CNC in the town hall. Early days.
The owner of the Naaz Bar decided he wanted to make more money. We arrived one Sunday to find he had built some rooms in the hall we were meeting in. The walls were made of plywood and didn’t go all the way to the ceiling. We could hear everything that went on in the rooms, including the clearing of nostrils and throats. In the middle of our meetings, someone would shout out for “chai!” or “garam pani!” The hall was way too small with the additional rooms. One Sunday, when it got really bad, Tony announced, “I’m not sure where we will be next week, but we aren’t coming back here.”
During that week, we met Ajay Mark (Head of P.E at Woodstock School) who introduced Tony to the Mayor of the Town Hall. He gave us permission to use it on Sunday mornings. It was old, dusty and HUGE! We got in there, painted it and made it look nice with banners and flags. Our first meeting was a real celebration. We had so much room to dance around and we loved that the overhead projector didn’t bounce up and down when little Bhimla did her bouncy bunny dance. There was just one restriction, which we kept forgetting about. When we danced in the back right corner, debris would fall into the room of the lady who lived below. She would come up during the worship, quite irate, with her head covered in dust and tell us AGAIN not to dance on her roof.

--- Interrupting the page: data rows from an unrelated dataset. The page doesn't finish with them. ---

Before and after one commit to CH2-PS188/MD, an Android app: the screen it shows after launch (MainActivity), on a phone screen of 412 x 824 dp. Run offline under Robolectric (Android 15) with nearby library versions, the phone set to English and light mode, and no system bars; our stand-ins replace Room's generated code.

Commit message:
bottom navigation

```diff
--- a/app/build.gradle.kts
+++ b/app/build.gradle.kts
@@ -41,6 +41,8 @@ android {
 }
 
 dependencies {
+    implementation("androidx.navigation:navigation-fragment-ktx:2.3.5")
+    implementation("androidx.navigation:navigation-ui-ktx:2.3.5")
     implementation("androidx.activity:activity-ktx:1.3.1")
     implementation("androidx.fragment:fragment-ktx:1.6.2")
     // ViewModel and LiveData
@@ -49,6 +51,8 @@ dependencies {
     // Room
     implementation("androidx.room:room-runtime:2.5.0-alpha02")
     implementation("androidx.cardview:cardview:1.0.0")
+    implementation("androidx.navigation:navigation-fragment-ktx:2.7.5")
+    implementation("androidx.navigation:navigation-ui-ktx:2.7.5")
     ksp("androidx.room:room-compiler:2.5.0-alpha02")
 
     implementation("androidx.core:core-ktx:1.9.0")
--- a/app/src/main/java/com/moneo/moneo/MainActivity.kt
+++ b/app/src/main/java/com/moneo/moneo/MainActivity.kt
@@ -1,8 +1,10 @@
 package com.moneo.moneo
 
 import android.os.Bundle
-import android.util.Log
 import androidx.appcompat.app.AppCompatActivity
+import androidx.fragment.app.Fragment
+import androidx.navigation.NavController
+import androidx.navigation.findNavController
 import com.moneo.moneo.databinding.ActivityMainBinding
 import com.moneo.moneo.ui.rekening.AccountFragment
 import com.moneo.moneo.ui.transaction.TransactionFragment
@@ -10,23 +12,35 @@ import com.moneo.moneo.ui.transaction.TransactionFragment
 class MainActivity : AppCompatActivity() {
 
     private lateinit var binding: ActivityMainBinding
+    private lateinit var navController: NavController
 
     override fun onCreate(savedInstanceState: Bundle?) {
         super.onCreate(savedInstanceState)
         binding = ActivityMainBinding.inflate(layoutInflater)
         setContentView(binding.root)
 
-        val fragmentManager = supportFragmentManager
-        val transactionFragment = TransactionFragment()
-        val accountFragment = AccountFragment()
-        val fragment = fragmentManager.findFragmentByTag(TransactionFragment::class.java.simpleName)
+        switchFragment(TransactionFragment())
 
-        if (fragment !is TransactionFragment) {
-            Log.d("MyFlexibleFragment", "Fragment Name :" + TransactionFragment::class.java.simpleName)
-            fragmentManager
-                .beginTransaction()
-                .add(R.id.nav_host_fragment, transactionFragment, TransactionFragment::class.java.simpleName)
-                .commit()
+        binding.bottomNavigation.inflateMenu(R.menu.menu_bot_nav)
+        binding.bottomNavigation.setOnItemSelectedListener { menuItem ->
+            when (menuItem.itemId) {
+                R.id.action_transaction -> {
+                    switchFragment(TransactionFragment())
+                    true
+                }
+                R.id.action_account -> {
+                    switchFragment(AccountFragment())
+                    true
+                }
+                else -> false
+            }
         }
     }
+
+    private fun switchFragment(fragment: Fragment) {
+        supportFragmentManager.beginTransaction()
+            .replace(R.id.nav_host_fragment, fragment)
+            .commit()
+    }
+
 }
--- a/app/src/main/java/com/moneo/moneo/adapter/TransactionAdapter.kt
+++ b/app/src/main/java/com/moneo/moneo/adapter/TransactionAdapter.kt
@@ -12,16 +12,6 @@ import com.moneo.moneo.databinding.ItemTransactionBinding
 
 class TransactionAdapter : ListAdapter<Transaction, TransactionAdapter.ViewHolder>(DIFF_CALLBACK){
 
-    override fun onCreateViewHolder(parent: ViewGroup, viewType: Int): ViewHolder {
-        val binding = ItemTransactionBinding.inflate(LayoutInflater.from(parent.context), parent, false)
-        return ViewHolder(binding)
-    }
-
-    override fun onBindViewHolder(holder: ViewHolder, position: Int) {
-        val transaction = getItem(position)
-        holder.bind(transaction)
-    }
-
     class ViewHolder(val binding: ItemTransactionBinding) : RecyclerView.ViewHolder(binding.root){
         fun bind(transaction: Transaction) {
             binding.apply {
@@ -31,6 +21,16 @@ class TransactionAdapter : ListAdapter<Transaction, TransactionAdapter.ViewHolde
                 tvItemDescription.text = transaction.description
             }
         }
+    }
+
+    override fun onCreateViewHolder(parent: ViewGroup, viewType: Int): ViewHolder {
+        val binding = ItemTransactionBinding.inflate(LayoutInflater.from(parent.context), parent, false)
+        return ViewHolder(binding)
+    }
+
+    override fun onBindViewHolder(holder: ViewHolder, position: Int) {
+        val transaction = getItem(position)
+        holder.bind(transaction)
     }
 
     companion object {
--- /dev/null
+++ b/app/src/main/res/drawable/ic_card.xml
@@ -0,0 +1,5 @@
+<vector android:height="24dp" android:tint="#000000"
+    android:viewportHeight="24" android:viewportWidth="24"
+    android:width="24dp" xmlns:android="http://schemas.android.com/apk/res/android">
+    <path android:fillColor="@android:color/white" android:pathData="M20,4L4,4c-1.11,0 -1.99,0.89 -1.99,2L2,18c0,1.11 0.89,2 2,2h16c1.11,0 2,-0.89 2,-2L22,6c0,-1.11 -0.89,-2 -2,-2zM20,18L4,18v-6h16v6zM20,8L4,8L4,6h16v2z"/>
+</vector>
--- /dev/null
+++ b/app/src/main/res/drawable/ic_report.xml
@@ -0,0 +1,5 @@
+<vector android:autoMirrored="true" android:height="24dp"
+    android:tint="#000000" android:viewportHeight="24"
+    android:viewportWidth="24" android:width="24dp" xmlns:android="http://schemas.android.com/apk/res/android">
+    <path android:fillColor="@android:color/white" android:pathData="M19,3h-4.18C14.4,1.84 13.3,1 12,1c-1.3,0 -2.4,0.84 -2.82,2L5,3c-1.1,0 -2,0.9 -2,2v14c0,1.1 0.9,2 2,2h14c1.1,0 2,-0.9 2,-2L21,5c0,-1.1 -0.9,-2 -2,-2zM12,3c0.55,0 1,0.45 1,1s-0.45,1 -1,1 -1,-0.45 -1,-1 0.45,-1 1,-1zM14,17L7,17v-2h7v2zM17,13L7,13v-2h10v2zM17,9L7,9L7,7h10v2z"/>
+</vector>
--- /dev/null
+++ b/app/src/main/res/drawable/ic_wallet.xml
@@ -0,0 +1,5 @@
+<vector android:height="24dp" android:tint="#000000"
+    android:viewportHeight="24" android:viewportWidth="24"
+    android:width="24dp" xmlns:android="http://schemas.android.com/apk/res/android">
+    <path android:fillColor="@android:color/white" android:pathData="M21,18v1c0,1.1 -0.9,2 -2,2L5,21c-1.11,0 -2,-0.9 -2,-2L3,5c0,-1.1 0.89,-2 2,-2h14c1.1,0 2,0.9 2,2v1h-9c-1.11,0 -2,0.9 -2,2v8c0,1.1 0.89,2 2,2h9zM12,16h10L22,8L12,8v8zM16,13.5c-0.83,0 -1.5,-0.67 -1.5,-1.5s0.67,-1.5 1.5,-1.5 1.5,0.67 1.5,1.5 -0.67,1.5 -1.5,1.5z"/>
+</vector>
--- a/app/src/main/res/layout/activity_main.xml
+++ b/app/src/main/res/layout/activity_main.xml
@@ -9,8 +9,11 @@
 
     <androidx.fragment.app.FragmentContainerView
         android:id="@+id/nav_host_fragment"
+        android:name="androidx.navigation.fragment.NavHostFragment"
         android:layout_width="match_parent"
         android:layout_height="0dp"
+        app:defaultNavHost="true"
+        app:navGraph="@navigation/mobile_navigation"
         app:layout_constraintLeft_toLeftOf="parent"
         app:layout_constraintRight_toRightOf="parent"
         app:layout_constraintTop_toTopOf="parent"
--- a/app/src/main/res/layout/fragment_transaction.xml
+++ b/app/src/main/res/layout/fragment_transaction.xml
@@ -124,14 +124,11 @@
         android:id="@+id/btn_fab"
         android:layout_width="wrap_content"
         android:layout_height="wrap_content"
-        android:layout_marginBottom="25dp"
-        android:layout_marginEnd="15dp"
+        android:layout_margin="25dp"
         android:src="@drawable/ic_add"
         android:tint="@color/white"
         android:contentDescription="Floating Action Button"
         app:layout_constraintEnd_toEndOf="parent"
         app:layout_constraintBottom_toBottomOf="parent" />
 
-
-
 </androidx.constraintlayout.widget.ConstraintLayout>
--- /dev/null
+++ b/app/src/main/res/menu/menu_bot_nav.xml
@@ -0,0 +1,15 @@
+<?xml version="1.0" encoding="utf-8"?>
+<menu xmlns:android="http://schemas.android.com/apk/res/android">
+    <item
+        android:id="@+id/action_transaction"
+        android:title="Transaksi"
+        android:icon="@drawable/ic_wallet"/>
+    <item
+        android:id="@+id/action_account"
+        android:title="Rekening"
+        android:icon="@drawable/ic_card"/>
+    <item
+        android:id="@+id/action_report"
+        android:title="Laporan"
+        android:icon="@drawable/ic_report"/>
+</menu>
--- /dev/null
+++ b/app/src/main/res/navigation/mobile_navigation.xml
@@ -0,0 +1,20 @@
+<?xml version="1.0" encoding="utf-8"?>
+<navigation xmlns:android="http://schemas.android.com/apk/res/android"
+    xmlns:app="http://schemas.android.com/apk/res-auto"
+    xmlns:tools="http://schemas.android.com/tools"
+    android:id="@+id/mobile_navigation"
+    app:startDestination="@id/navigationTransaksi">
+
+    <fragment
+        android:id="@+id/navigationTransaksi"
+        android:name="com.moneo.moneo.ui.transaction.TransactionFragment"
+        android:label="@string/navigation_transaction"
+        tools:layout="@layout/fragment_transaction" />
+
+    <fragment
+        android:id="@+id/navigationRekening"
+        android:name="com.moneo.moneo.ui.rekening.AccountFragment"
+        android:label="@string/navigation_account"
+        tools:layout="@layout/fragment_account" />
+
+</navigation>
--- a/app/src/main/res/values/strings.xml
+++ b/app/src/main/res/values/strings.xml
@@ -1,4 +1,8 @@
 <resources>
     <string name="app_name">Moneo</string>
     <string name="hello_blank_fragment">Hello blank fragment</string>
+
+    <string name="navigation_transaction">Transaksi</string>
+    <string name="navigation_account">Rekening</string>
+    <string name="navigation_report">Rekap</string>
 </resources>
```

A few Sundays before we moved, James Barton (Doctor of Science) and Chandra (a “coolie labourer” with one year of education) were ordained into eldership. It was amazing. It was a beautiful picture of God’s call being on level ground. Education and background had nothing to do with it. Both were qualified in character and call and we were thrilled. It was the beginning of a wonderful eldership team.
” Community of Nations” was growing in number and in passion and it was looking like its name. We had no idea where the people were coming from. It wasn’t just unusual to have so many nationalities together. It was more unusual to see people from different castes of India, loving each other with no barriers or bars. The rich and privileged served those who were untouchables and those from much less privileged backgrounds served with no sense of obligation. It was amazing for us to watch.
Something we learnt very early in our journey together was this : The only difference between the rich and the poor, is money.
Life was getting busy. Friends invited friends and the community was growing. There were people from just about every walk of life coming into our lives. There were international staff and students from Woodstock School who were highly educated. There were also tribal people from remote villages who were illiterate. Somehow we managed to communicate. Our main language was love and it wasn’t just verbal. It was tangible. We really loved each other.
Within weeks of arriving in India, God did an amazing thing in my South African heart. We were driving around and I was struggling with thoughts I never knew I had. It was as if I was better than the people on the street. We weren’t equal. I was here to help them. They were all in one big box; all part of the mass of humanity. No one stood out. They all looked the same. I never considered myself to be a racist. I had friends of all colours and nationalities, but there was still something there; like a deep root. It was affecting the way I was seeing the masses. I could see crowds but not individuals. I cried out to God. I told him I could not and did not want to live with such thoughts.
Then I saw a man riding on his bicycle next to our car. I looked at his face. I saw what he was wearing. I took a long hard look at his feet. I suddenly saw him as a father; as a husband going home to his wife. I tried to imagine what he had been doing all day. I wondered what his dreams might be about. It was a revelation.
It was as if a cataract had been taken from my heart. Everyone looked different. The root was gone. It was a miracle. I was so grateful. I wasn’t better than “them”. I wasn’t God’s gift to Indians. They were a gift to me. I wasn’t going to be doing all the teaching. I was going to learn way more than I could ever have imagined. I would be giving, but receiving so much more.
Sunil and Pam Sardar with Rebekah- 1993
Tony was having chai at Chaar Dukan. A man was introduced to him and it was friendship at first handshake. Tony came home and told me all about Sunil and Pam Sardar. I was so excited to meet them. They popped in for coffee with their little girl Rebekah who was just two years old. She was the tiniest cutest thing we had seen. Her tiny pierced ears fascinated Asha and Zoë. That was the beginning of a great and challenging friendship.
Sunil worked with dalits in Central India. He was a social reformer, fighting for the rights of farmers and untouchables. His passion was to see the caste system destroyed and all men given equality. We were challenged by his passion. Every time we met with them, we felt our hearts moved with compassion for the poor. He was sold out to see them liberated and finding justice.
We spent days and hours talking. As we did, our love for India grew. At times we felt our hearts would burst. It was so good to know there were people all over India, dreaming the same dream. There was no way any of us could do it alone. We all needed all the help we could get. Knowing that the dream came from God gave us the hope and courage we all so desperately needed.